> SOURCE DATA:
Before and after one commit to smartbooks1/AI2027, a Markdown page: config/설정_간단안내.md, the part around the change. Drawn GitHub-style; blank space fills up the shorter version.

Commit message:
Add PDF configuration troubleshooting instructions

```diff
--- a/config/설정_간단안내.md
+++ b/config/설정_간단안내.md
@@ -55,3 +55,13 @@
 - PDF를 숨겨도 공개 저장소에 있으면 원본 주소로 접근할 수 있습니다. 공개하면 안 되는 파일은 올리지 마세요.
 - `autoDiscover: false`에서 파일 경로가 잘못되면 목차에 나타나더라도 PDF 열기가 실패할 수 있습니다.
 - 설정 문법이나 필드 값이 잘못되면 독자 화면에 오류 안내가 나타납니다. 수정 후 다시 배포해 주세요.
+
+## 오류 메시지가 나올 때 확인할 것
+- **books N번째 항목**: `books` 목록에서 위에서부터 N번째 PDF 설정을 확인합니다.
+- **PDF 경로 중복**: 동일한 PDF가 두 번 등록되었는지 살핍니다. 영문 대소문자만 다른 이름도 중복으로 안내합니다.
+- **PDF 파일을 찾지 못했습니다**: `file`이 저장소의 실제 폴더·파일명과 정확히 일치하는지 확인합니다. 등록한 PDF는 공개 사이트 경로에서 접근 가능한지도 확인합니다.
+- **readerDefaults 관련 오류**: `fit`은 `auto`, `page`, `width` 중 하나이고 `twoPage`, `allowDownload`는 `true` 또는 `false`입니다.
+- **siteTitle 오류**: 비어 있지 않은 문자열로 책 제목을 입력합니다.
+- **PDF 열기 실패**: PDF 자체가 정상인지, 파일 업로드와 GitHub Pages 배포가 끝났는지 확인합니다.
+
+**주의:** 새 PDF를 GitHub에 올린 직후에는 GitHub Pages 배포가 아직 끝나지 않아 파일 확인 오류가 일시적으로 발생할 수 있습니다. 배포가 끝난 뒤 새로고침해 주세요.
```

...

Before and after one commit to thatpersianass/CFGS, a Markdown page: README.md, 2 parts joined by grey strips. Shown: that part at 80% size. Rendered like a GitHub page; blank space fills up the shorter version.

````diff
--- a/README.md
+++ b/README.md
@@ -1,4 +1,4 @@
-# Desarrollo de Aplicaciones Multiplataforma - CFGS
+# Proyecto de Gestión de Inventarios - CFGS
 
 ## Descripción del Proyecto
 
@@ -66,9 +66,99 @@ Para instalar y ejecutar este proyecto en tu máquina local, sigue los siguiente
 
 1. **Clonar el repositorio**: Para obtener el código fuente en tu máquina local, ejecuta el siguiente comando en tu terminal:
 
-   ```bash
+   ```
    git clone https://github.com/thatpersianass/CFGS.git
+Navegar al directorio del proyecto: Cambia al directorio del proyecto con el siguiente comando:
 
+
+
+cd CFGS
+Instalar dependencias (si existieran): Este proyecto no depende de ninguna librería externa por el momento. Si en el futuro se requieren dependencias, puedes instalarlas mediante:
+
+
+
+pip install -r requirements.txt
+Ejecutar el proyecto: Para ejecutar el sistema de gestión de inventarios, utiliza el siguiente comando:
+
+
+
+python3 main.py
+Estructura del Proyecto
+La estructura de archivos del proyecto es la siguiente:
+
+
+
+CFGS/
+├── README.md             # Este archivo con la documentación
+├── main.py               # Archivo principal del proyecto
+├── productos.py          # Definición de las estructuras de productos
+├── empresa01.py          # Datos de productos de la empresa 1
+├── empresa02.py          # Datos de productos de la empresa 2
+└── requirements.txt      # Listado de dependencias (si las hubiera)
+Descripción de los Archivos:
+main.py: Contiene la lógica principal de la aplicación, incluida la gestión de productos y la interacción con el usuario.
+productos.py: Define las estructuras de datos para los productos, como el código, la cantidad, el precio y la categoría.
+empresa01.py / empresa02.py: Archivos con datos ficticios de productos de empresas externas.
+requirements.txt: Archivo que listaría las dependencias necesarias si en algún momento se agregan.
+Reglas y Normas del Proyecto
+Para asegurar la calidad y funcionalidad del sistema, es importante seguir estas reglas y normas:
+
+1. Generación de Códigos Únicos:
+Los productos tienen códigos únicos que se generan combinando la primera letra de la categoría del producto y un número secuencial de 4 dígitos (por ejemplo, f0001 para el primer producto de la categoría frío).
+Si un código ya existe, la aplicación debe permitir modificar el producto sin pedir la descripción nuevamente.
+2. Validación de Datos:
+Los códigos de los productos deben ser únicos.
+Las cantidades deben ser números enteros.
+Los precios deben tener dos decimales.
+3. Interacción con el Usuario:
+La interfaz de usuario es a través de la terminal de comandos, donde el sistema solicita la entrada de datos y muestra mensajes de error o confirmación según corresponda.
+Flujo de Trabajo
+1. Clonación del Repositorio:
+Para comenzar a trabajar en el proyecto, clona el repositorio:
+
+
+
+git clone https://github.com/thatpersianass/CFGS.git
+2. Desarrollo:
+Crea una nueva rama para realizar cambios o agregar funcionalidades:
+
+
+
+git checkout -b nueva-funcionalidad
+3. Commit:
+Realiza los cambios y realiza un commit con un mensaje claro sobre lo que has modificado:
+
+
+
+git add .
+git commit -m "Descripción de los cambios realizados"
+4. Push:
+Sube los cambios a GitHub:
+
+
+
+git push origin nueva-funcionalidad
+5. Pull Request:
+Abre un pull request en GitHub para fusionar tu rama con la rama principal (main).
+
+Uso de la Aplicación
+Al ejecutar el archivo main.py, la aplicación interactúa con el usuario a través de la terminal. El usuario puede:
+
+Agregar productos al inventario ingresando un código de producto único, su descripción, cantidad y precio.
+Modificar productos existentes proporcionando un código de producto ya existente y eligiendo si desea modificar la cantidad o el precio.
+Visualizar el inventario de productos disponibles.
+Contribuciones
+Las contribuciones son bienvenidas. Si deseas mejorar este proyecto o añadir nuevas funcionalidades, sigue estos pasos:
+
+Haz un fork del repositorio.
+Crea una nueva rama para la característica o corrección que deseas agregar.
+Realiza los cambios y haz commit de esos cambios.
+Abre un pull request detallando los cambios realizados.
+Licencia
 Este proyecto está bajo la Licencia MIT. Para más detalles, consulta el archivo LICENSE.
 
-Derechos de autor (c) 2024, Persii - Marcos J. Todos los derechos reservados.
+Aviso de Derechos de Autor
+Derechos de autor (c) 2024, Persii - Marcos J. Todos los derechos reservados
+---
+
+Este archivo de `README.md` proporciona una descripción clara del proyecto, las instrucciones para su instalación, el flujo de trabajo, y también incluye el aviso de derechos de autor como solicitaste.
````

---

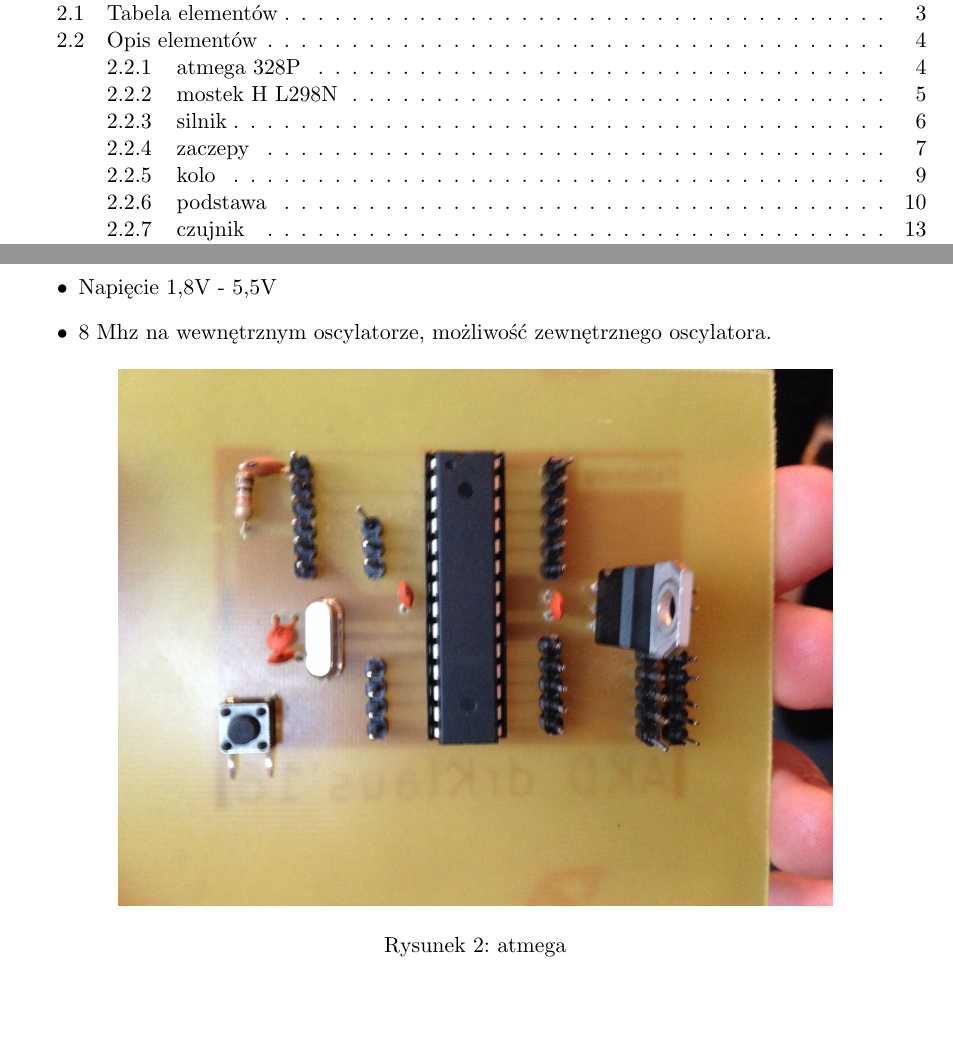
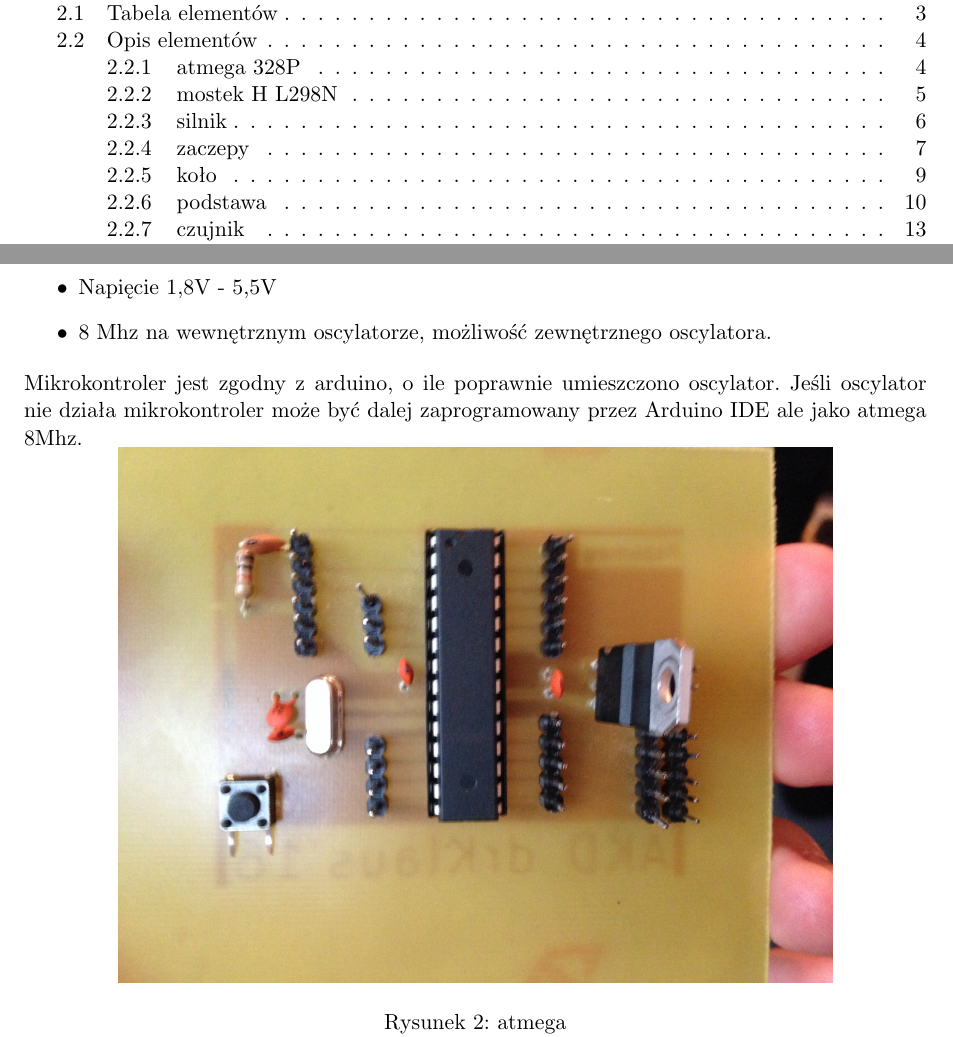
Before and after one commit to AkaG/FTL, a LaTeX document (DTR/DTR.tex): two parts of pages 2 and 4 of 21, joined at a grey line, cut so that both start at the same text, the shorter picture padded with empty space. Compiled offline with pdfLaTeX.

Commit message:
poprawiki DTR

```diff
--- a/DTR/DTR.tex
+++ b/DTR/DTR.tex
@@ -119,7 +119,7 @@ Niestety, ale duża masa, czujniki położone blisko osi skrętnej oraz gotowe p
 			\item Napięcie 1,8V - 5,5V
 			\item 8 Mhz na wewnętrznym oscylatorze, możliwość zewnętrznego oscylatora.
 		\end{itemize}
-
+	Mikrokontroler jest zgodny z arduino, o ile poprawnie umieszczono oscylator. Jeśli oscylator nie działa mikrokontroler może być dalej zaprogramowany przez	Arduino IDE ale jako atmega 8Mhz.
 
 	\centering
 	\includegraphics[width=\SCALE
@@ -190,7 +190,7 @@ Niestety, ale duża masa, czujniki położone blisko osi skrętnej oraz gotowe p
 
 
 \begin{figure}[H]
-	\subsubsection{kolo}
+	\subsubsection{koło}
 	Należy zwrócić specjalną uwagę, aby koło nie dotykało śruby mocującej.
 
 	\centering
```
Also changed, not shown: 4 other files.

> WHAT TO DO: When the word "skrętnej" appears in a line of the listing, copy that line.

> WORKED SOLUTION:
@@ -119,7 +119,7 @@ Niestety, ale duża masa, czujniki położone blisko osi skrętnej oraz gotowe p
@@ -190,7 +190,7 @@ Niestety, ale duża masa, czujniki położone blisko osi skrętnej oraz gotowe p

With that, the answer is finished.